This kind of talk makes it hard for me to look forward to Star Wars Episode IX: The Rise of Skywalker with unalloyed pleasure, even though I still want to see it. What I find myself looking forward to instead is Greta Gerwig’s upcoming adaptation of Louisa May Alcott’s children’s-lit classic Little Women, which has garnered quite a bit of positive early buzz. It’s a bit hard to accuse a story that has centered on women for over a hundred years of being “PC culture run amok.”
The toxic noise that attends so many blockbusters makes me all the more grateful for the non-blockbuster films in my life.
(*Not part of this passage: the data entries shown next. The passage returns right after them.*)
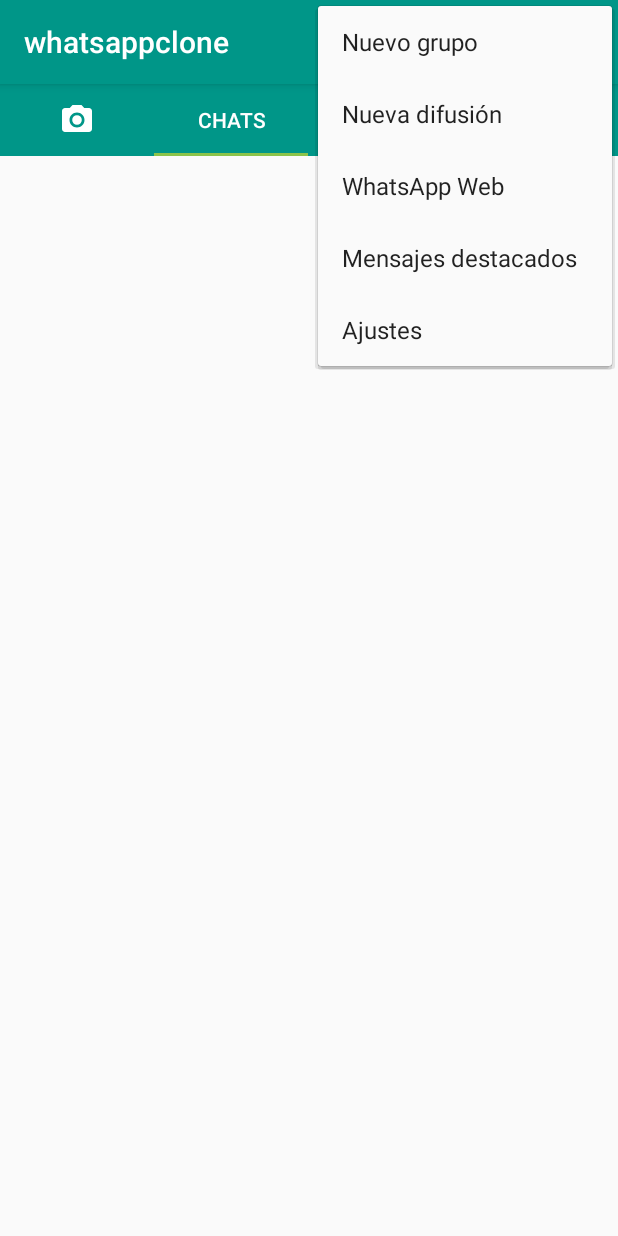
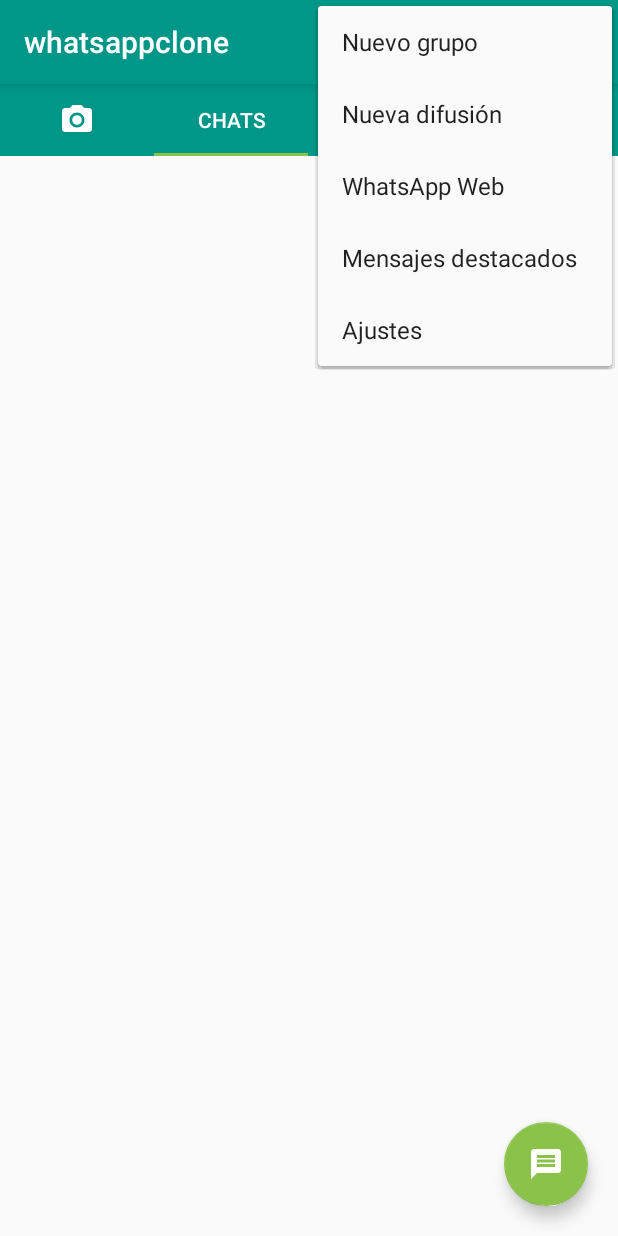
Before and after one commit to AlejandroGomezV/whatsapp-clone-android, an Android app: the screen it shows after launch (MainActivity), with the options menu open, on a phone screen of 412 x 824 dp. Run offline under Robolectric (Android 15) with nearby library versions, the phone set to English and light mode, and no system bars; our stand-ins replace Firebase (no records; nobody signed in at launch, a user with empty details on screens opened directly).

Commit message:
floating button

```diff
--- /dev/null
+++ b/whatsappclone/app/src/main/res/drawable/icono_message.xml
@@ -0,0 +1,5 @@
+<vector android:height="24dp" android:tint="#FFFFFF"
+    android:viewportHeight="24" android:viewportWidth="24"
+    android:width="24dp" xmlns:android="http://schemas.android.com/apk/res/android">
+    <path android:fillColor="@android:color/white" android:pathData="M20,2L4,2c-1.1,0 -1.99,0.9 -1.99,2L2,22l4,-4h14c1.1,0 2,-0.9 2,-2L22,4c0,-1.1 -0.9,-2 -2,-2zM18,14L6,14v-2h12v2zM18,11L6,11L6,9h12v2zM18,8L6,8L6,6h12v2z"/>
+</vector>
--- a/whatsappclone/app/src/main/res/layout/fragment_chats.xml
+++ b/whatsappclone/app/src/main/res/layout/fragment_chats.xml
@@ -1,11 +1,13 @@
 <?xml version="1.0" encoding="utf-8"?>
 <FrameLayout xmlns:android="http://schemas.android.com/apk/res/android"
+    xmlns:app="http://schemas.android.com/apk/res-auto"
     xmlns:tools="http://schemas.android.com/tools"
     android:layout_width="match_parent"
     android:layout_height="match_parent"
     tools:context=".controlador.Chats">
 
     <!-- TODO: Update blank fragment layout -->
+
     <RelativeLayout
         android:layout_width="match_parent"
         android:layout_height="match_parent">
@@ -14,6 +16,17 @@
             android:id="@+id/recyclerConversacion"
             android:layout_width="match_parent"
             android:layout_height="wrap_content" />
+
+        <com.google.android.material.floatingactionbutton.FloatingActionButton
+            android:id="@+id/floatingActionButton"
+            android:layout_width="wrap_content"
+            android:layout_height="wrap_content"
+            android:layout_alignParentEnd="true"
+            android:layout_alignParentBottom="true"
+            android:layout_marginHorizontal="20dp"
+            android:layout_marginVertical="20dp"
+            android:clickable="true"
+            android:src="@drawable/icono_message" />
     </RelativeLayout>
 
 </FrameLayout>
--- a/whatsappclone/app/src/main/res/layout/item_conversacion.xml
+++ b/whatsappclone/app/src/main/res/layout/item_conversacion.xml
@@ -21,7 +21,7 @@
             <ImageView
                 android:id="@+id/imageConversacion"
                 android:layout_width="125dp"
-                android:layout_height="125dp"
+                android:layout_height="65dp"
                 android:layout_marginLeft="10dp"
                 android:layout_marginTop="10dp"
                 android:layout_marginRight="10dp"
```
This year I’ve had the chance to see a number of movies, ranging from good to wonderful, that feature messy, complicated female leads, some brilliant, some defiant, some confused, but all interesting: Kasi Lemmons’ Harriet (good); British import Wild Rose (good); Gloria Bell, starring Julianne Moore (very good); Olivia Wilde’s directorial debut Booksmart (wonderful); and Lulu Wang’s The Farewell and Rian Johnson’s Knives Out, among the best-reviewed movies of the year (phenomenal). (Still on my need-to-see list: Fast Color and The Souvenir.) The women in these movies can exist, in their complex ways, without a legion of loudmouths crying foul. And what a relief that is.
This year I have Oscar hopes — more than I had this time last year, when I knew Black Panther was unlikely to win and I hadn’t seen The Favourite yet. Not all of them are, or are from, woman-centric movies, but they have all delighted me in one way or another.
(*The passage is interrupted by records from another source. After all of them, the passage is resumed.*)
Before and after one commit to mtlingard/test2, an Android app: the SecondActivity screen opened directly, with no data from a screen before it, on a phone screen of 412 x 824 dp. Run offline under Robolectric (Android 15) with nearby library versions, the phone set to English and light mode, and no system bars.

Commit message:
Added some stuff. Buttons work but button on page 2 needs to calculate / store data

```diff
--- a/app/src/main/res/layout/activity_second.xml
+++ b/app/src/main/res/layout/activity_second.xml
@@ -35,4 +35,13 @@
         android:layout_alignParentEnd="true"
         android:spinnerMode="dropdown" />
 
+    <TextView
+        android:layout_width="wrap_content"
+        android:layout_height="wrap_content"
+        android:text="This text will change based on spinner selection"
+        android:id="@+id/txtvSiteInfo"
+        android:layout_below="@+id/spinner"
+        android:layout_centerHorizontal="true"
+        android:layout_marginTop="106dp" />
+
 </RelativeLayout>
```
Best Picture: Knives Out; A Beautiful Day in the Neighborhood; The Farewell.
Best Director: Lulu Wang (The Farewell); Rian Johnson (Knives Out); Olivia Wilde (Booksmart)
Best Actor: Daniel Craig (Knives Out); Tom Hanks (A Beautiful Day in the Neighborhood); Willem Dafoe (The Lighthouse)
Best Actress: Awkwafina (The Farewell); Ana de Armas (Knives Out); Cynthia Erivo (Harriet); Jessie Buckley (Wild Rose); Julianne Moore (Gloria Bell)
Best Screenplay: Knives Out; The Farewell; Booksmart
Best Animated Feature (and Least Ulcer-Inducing Blockbuster): Toy Story 4
Movies That May Be a Factor, but I’m Not Interested In: The Irishman; Richard Jewell; Uncut Gems; Dark Waters; Cats; Ford vs. Ferrari
Movies That May Be a Factor, and I’m Curious About (besides Little Women): Portrait of a Lady on Fire; 1917; Clemency; Just Mercy; The Parasite; Waves